BEGIN The data
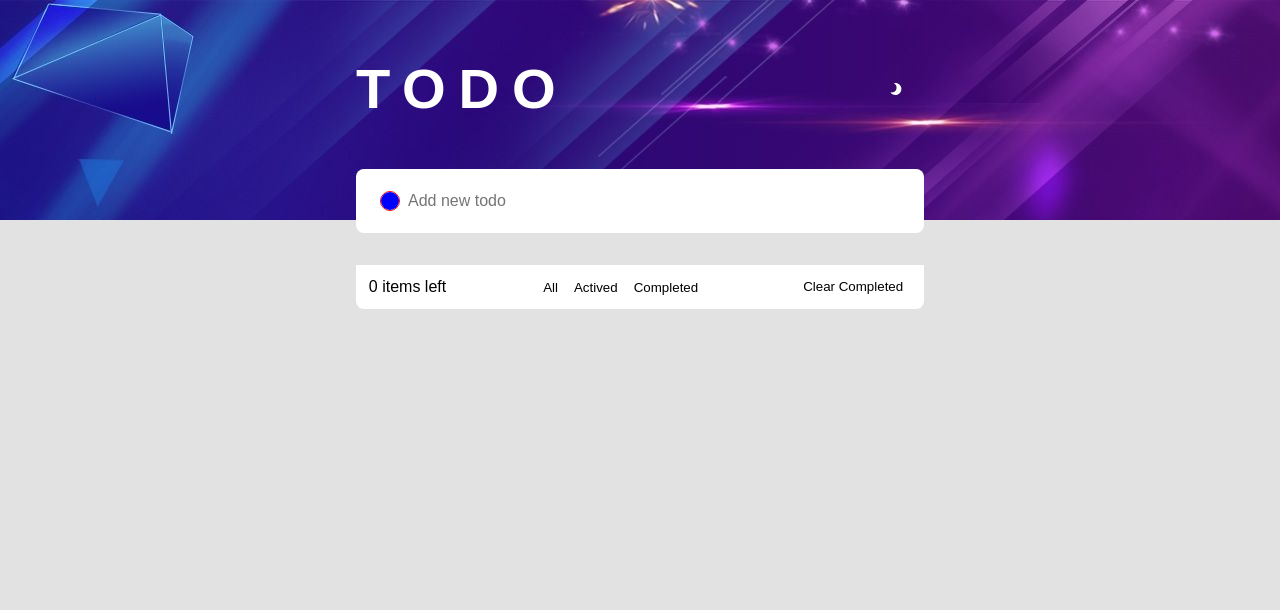
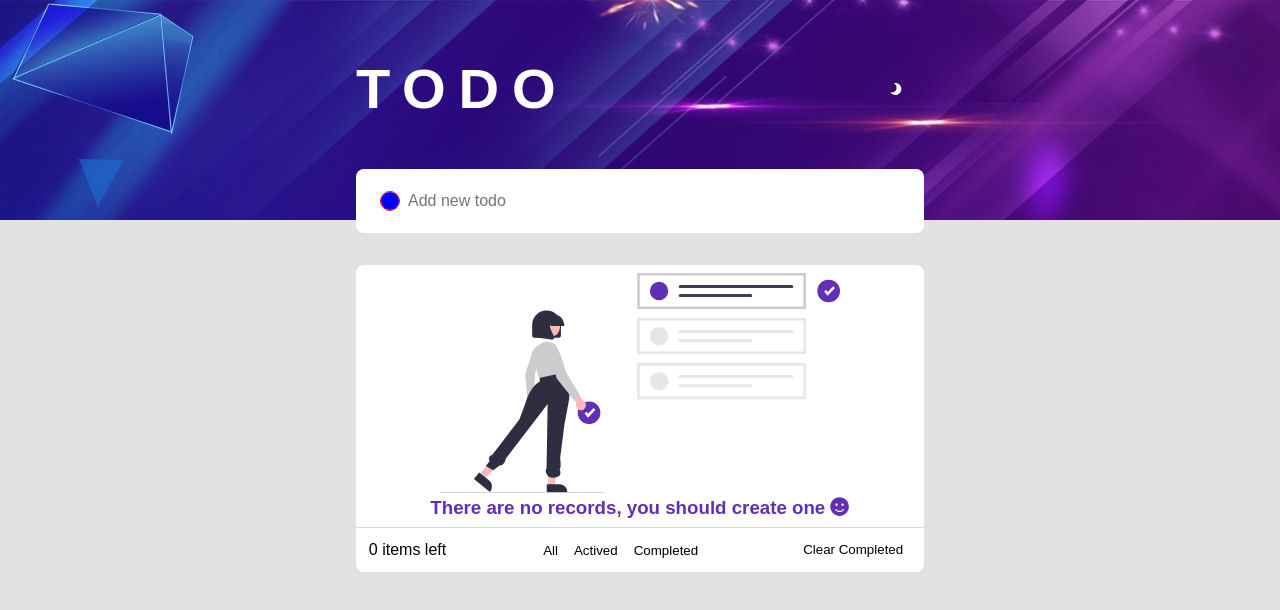
Before and after one commit to assembler-institute/reactjs-wish-list, a React (Create React App) app: page /active in a window 1280 px wide. Shown: the top 610 px of the page. Built offline with nearby package versions, Linux system fonts and the light colour scheme.

Commit message:
finish delet onu list and no exit list

```diff
--- a/src/App.js
+++ b/src/App.js
@@ -36,6 +36,7 @@ class App extends Component {
     this.handleIsActive = this.handleIsActive.bind(this);
     this.saveNewTodo = this.saveNewTodo.bind(this);
     this.clearCompleted = this.clearCompleted.bind(this);
+    this.deleteTodo = this.deleteTodo.bind(this);
   }
 
   componentDidMount() {
@@ -83,6 +84,16 @@ class App extends Component {
     }));
   }
 
+  deleteTodo(todoId) {
+    const { todos } = this.state;
+    const todoDelete = todos.filter((todo) => todo.id !== todoId);
+    // eslint-disable-next-line
+    console.log(todoDelete);
+    this.setState(() => ({
+      todos: todoDelete,
+    }));
+  }
+
   clearCompleted() {
     const { todos } = this.state;
     const newTodos = todos.filter((todo) => todo.isActive === false);
@@ -112,18 +123,21 @@ class App extends Component {
                   <TodoList
                     todos={active}
                     handleIsActive={this.handleIsActive}
+                    deleteTodo={this.deleteTodo}
                   />
                 </Route>
                 <Route path="/completed">
                   <TodoList
                     todos={completed}
                     handleIsActive={this.handleIsActive}
+                    deleteTodo={this.deleteTodo}
                   />
                 </Route>
                 <Route path="/">
                   <TodoList
                     todos={todos}
                     handleIsActive={this.handleIsActive}
+                    deleteTodo={this.deleteTodo}
                   />
                 </Route>
               </Switch>
--- /dev/null
+++ b/src/components/NoTodo/NoTodo.js
@@ -0,0 +1,23 @@
+import React from "react";
+import { FontAwesomeIcon } from "@fortawesome/react-fontawesome";
+import { faSmile } from "@fortawesome/free-solid-svg-icons";
+import image from "../../img/noTodo.svg";
+import "./NoTodo.scss";
+
+function NoTodo() {
+  return (
+    <section className="todo-list">
+      <ul>
+        <li className="img">
+          <img src={image} alt="img" />
+          <h1 className="text">
+            There are no records, you should create one{" "}
+            <FontAwesomeIcon icon={faSmile} className="svg" />
+          </h1>
+        </li>
+      </ul>
+    </section>
+  );
+}
+
+export default NoTodo;
--- /dev/null
+++ b/src/components/NoTodo/NoTodo.scss
@@ -0,0 +1,36 @@
+.todo-list {
+  background-color: #fff;
+  border-radius: 8px 8px 0 0;
+  overflow: hidden;
+}
+
+ul {
+  width: 100%;
+  list-style: none;
+}
+
+li.img {
+  //display: flex;
+  //flex-direction: row;
+  //align-items: center;
+  //justify-content: center;
+  text-align: center;
+  width: auto;
+  height: auto;
+  padding: 0.5rem;
+  border-bottom: #dadce0 1.8px solid;
+}
+img {
+  width: 400px;
+  max-height: 400px;
+}
+.text {
+  //position: absolute;
+  //top: 50%;
+  //right: 15%;
+  color: #612fb5;
+}
+.svg {
+  color: #612fb5;
+  font-size: 1.2rem;
+}
--- /dev/null
+++ b/src/components/NoTodo/index.js
@@ -0,0 +1 @@
+export { default } from "./NoTodo";
--- a/src/components/todo/todo.scss
+++ b/src/components/todo/todo.scss
@@ -1,4 +1,4 @@
-li {
+.list {
   width: auto;
   background-color: transparent;
   border-bottom: #dadce0 1.8px solid;
--- a/src/components/todolist/todolist.js
+++ b/src/components/todolist/todolist.js
@@ -1,8 +1,12 @@
 import React from "react";
 import Todo from "../Todo";
 import "./todolist.scss";
+import NoTodo from "../NoTodo";
 
-function TodoList({ todos, handleIsActive }) {
+function TodoList({ todos, handleIsActive, deleteTodo }) {
+  if (todos.length === 0) {
+    return <NoTodo />;
+  }
   return (
     <section className="todo-list">
       <ul>
@@ -13,6 +17,7 @@ function TodoList({ todos, handleIsActive }) {
             content={todo.content}
             isActive={todo.isActive}
             handleIsActive={handleIsActive}
+            deleteTodo={deleteTodo}
           />
         ))}
       </ul>
```
Also changed, not shown: src/components/todo/todo.js (+6 -3 lines), src/img/noTodo.png (added), src/img/noTodo.svg (added).
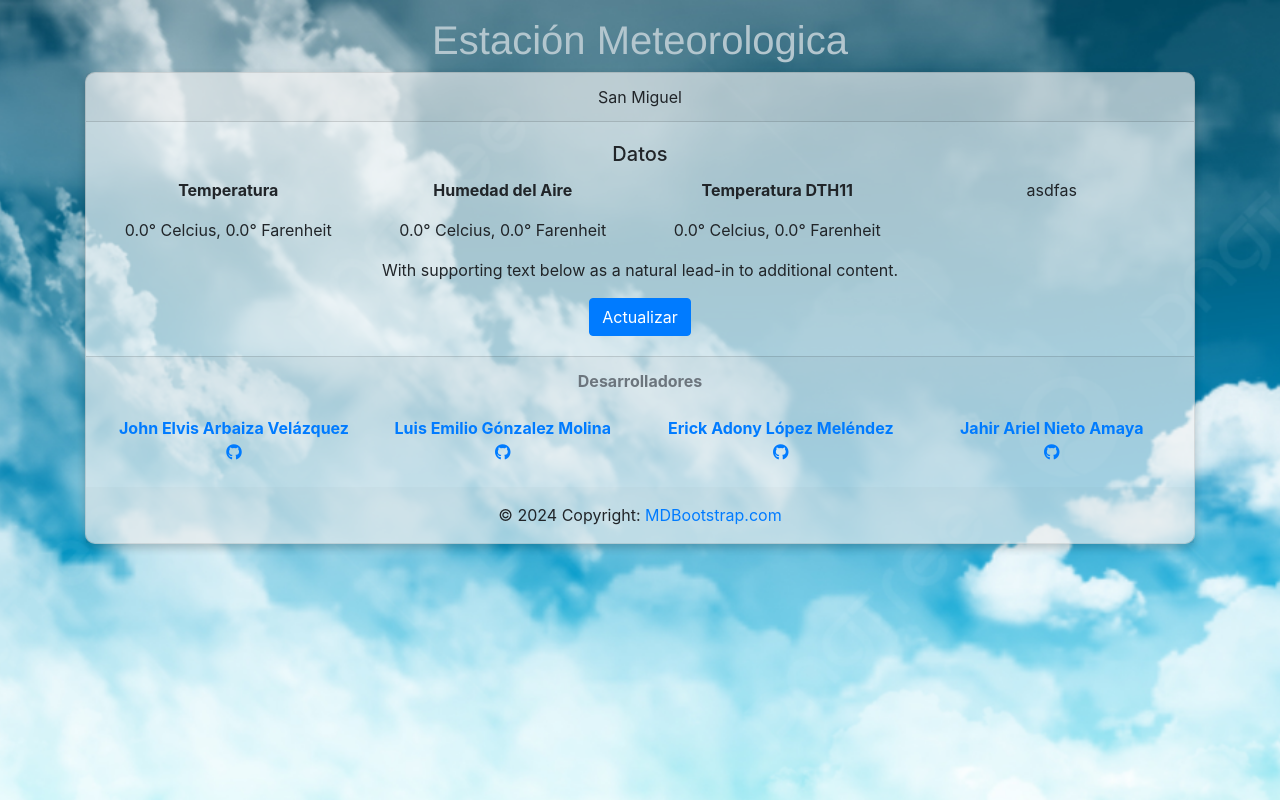
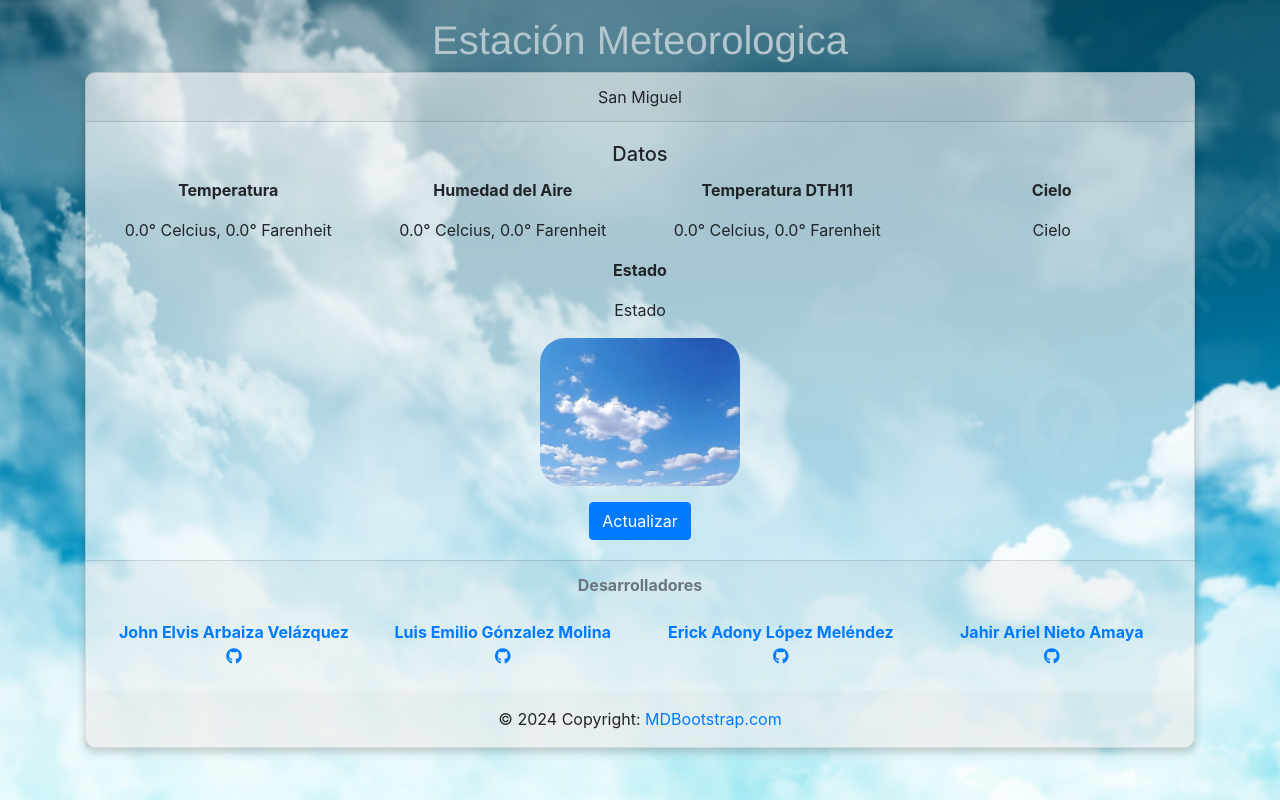
Before and after one commit to lm21009UES/appEstacionMeteorol-gica, a plain HTML site: page index.html in a window 1280 px wide. Drawn offline with nearby package versions, Linux system fonts and the light colour scheme; no server answers.

Commit message:
Agregando Campos Faltantes de FireBase

```diff
--- a/index.html
+++ b/index.html
@@ -32,12 +32,17 @@
                             <p id="DTH11">0.0° Celcius, 0.0° Farenheit</p>
                         </div>
                         <div class="col-3">
-                            asdfas
+                            <p><strong>Cielo</strong></p>
+                            <p id="Cielo">Cielo</p>
+                        </div>
+                        <div class="col-12">
+                            <p><strong>Estado</strong></p>
+                            <p id="Estado">Estado</p>
+                            <img src="./IMG/despejado.jpg" alt="imagenEtado" id="imgEstado">
                         </div>
                     </div>
                 </div>
-                <p class="card-text">With supporting text below as a natural lead-in to additional content.</p>
-                <a href="#" class="btn btn-primary" id="actualizar">Actualizar</a>
+                <a href="#" class="btn btn-primary mt-3" id="actualizar">Actualizar</a>
             </div>
             <div class="card-footer text-muted ">
                 <!-- Footer -->
--- a/index.js
+++ b/index.js
@@ -27,6 +27,9 @@ const temperatura = document.getElementById("temperatura");
 const humedad = document.getElementById("Humedad");
 const dth11 = document.getElementById("DTH11");
 const actualizar = document.getElementById("actualizar");
+const cielo = document.getElementById("Cielo");
+const estado = document.getElementById("Estado");
+const imagen = document.getElementById("imgEstado");
 
 // Ejemplo de cómo acceder a un nodo secundario y obtener datos
 get(exampleRef).then((snapshot) => {
@@ -36,6 +39,13 @@ get(exampleRef).then((snapshot) => {
         temperatura.innerHTML = data.TemperaturaC + " °C<br> "+data.TemperaturaF + " °F";
         humedad.innerHTML = data.Humedad + " g/kg a.s";
         dth11.innerHTML = data.TemperaturaDTH11 + " °C";
+        cielo.innerHTML = data.Cielo;
+        estado.innerHTML = data.Estado;
+        if(data.Estado == "despejado"){
+            imagen.setAttribute("src", "./IMG/despejado.jpg");
+        }else{
+            imagen.setAttribute("src", "./IMG/lluvioso.jpg");
+        }
     } else {
         console.log("No hay datos disponibles");
     }
--- a/style.css
+++ b/style.css
@@ -31,3 +31,9 @@ body{
   font-family: 'Franklin Gothic Medium', 'Arial Narrow', Arial, sans-serif;
   color: rgb(179, 198, 206);
 }
+
+img{
+  width: 200px;
+  height: auto;
+  border-radius: 25px;
+}
```
Also changed, not shown: IMG/despejado.jpg (added), IMG/lluvioso.jpg (added).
END The data
§ Task to carry out:
Where the word "todoDelete" shows up in a line of the listing, return that line.

§ Expected answer:
+    const todoDelete = todos.filter((todo) => todo.id !== todoId);
+    console.log(todoDelete);
+      todos: todoDelete,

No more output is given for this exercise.